04 March 2006Most U.S. high school dropouts regretful - study - Yahoo! News
WASHINGTON (Reuters) - Most students who drop out of high school in the United States admit they made a mistake by quitting and some say they might have stayed if classes were more challenging, according to a report released on Thursday.
Researchers said they were surprised to find that a majority of the 467 dropouts they interviewed were not what most people would consider underachieving troublemakers and losers.
One-third said they were failing in school, but more than six out of 10 were maintaining C averages or better when they quit. Almost half said they were bored or that the classwork seemed irrelevant.
"The teacher just stood in front of the room and just talked and didn't really like involve you," a young female respondent from Baltimore said.
"There wasn't anybody to keep me there," said a young man from Philadelphia who dreamed of going to college but quit high school with one year to go and is now unemployed.
"There wasn't any learning going on," another complained. "They make you take classes in school that you're never going to use in life."
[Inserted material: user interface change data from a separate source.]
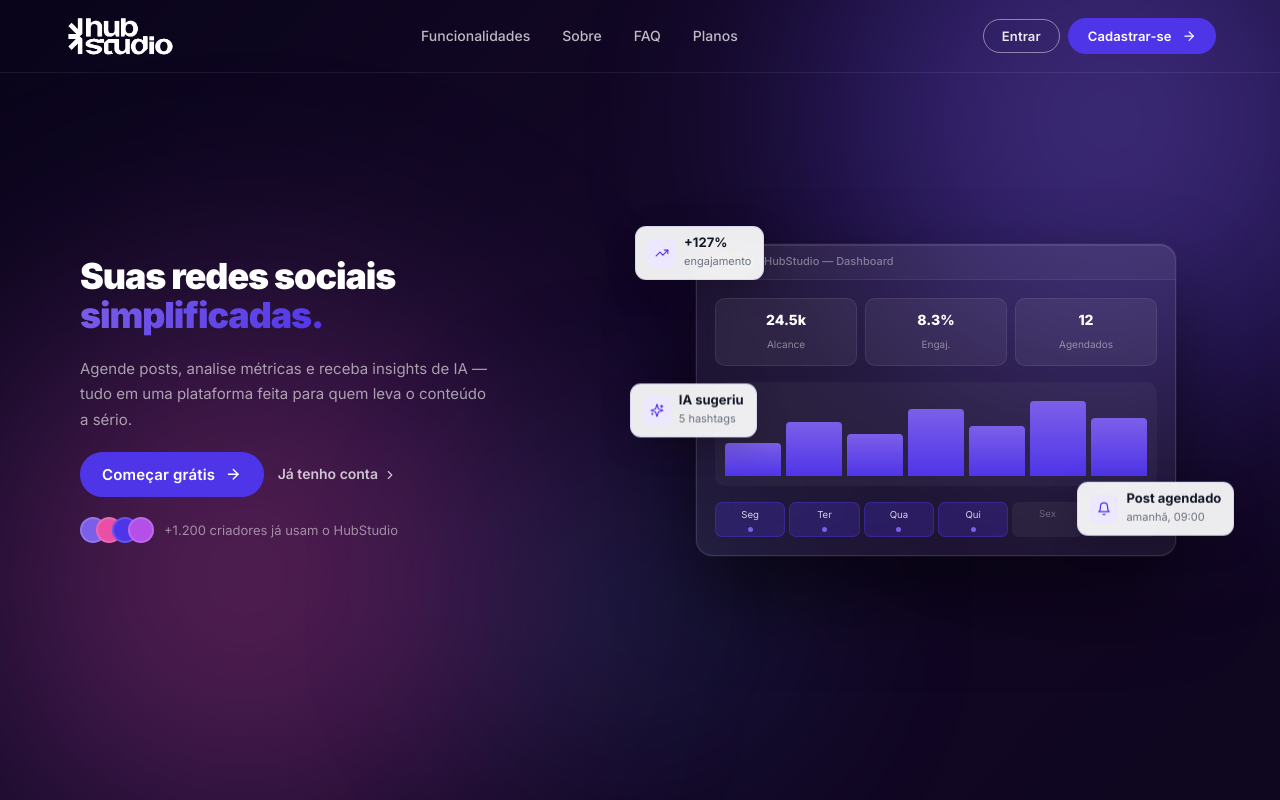
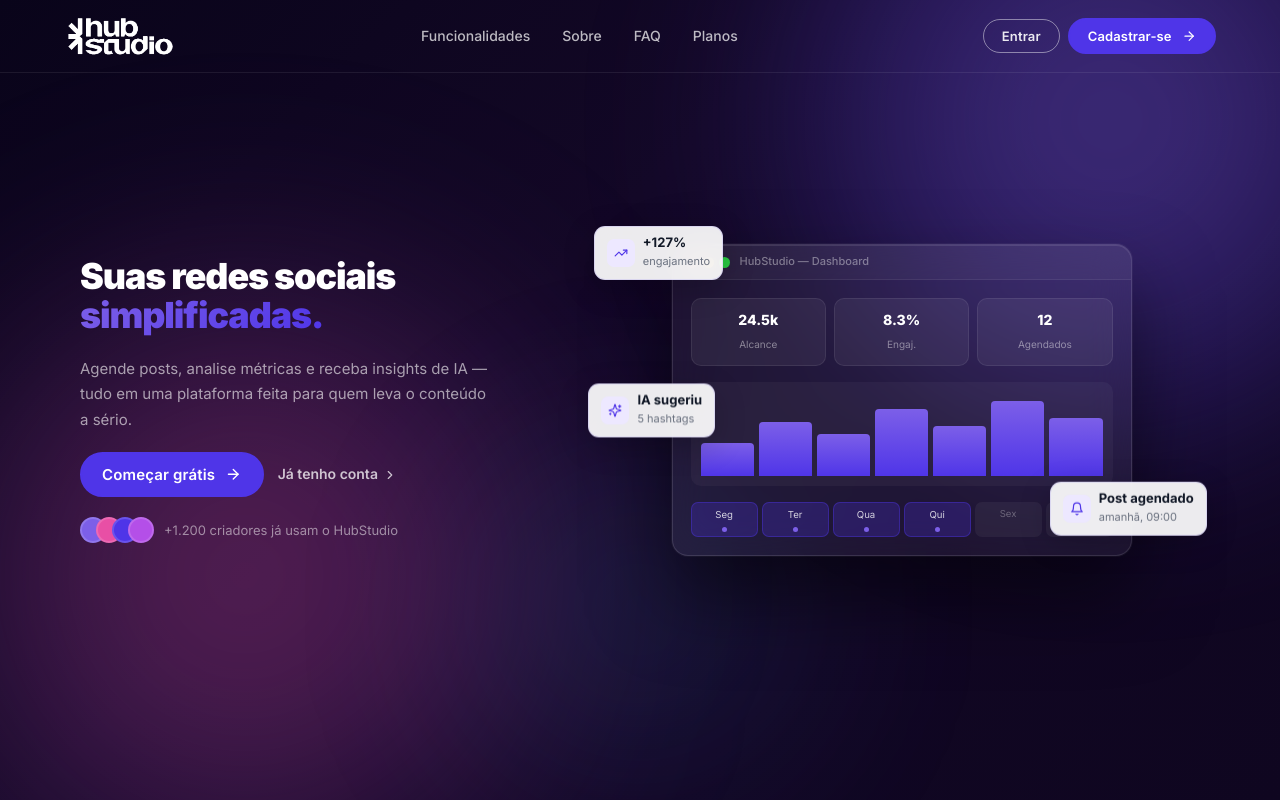
Before and after one commit to brenosemfreio/tcc, a React (Vite) app: page / in a window 1280 px wide. Shown: the top 800 px of the page. Built offline with nearby package versions, Linux system fonts and the light colour scheme.

Commit message:
chore: auto sync [Claude]

```diff
--- a/src/pages/Landing/Landing.css
+++ b/src/pages/Landing/Landing.css
@@ -2571,3 +2571,34 @@
   /* CTA final */
   .l-cta h2 { font-size: 1.625rem; }
 }
+
+/* ══════════════════════════════════════════════════════════
+   1024–1280px (zoom 125% em notebooks típicos): FIX FINAL
+   Colocado no FIM do arquivo pra vencer no source-order
+   sobre ≤1280 (L2297), 1024-1439 (L2120), 1152-1280 (L2320).
+   ────────────────────────────────────────────────────────────
+   Diagnóstico: o max-width do mockup já era um clamp, mas a
+   col do grid (1fr 1fr + gap 4rem em container 960px = 448px)
+   constrangia o mockup ANTES do max-width ser atingido. Sem
+   alargar a col, qualquer clamp no mockup fica neutralizado.
+   ══════════════════════════════════════════════════════════ */
+@media (min-width: 1024px) and (max-width: 1280px) {
+  /* Alarga a col do visual: 1fr 1.3fr → visual ganha ~58% do espaço */
+  .l-hero__inner {
+    grid-template-columns: 1fr 1.3fr;
+  }
+
+  /* Container do mockup acompanha — max-width generoso para floats caberem */
+  .l-hero__visual {
+    width: 100%;
+    max-width: clamp(360px, 50vw, 540px);
+    justify-self: center;
+  }
+
+  /* Mockup com clamp dimensionado pra acompanhar a col alargada */
+  .l-mockup {
+    width: 100%;
+    min-width: 0;
+    max-width: clamp(280px, 42vw, 460px);
+  }
+}
```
Three out of four said if they could turn back the clock they would choose to stay, and eight out of 10 said they now recognized that a high school diploma was important to succeed in life.
Statistics show they are right. A high school dropout on average earns $9,200 less a year than a high school graduate, and about $1 million less over a lifetime than a college graduate.
The study is one of the most extensive ever of American high school dropouts, of which there are about 1 million each year. It was based on research conducted by Peter Hart Research Associates and commissioned by the Bill and Melinda Gates Foundation.
"They struck us as articulate, capable," said John Bridgeland, one the report's authors and a former Bush administration domestic policy adviser. "These kids wanted to be doctors and nurses and engineers and astronauts and then they hit the schoolhouse door and they're confronted with an environment which is not inspiring, not engaging and often disorderly and unsafe."
"Some had high grades and were just bored out of their minds," Bridgeland told Reuters in a telephone interview. "They found no connection between the classroom and life and their career aspirations."
The young people between 16 and 25 who took part in the study called "The Silent Epidemic: Perspectives of High School Dropouts" were interviewed in 25 locations with high dropout rates. These included cities, suburbs and towns.
The report recommends federal, state and local efforts to offer students school options, engage parents and create early-warning systems for at-risk youths.
It also calls for more accurate tracking of dropouts and consideration of raising the legal dropout age to 18. Most states sets the compulsory school attendance age at 16 or 17.
"In fact, these kids cite too much freedom, which surprised us," Bridgeland said. "They get to high school and all of a sudden under state law they're permitted to drop out, many of the kids know that. They want more order and rules and expectations."
this is big thing for me. i dropped out with a year to go, and now i'm doing research studies just to make some money!
ok, i'm kidding. but i've been working shitty, low-paying jobs my entire adult life (no matter how short) because i don't have a diploma, i don't have a degree, and i don't have a very marketable skill set. i wholeheartedly regret dropping out and i'm glad this study reflects exactly that.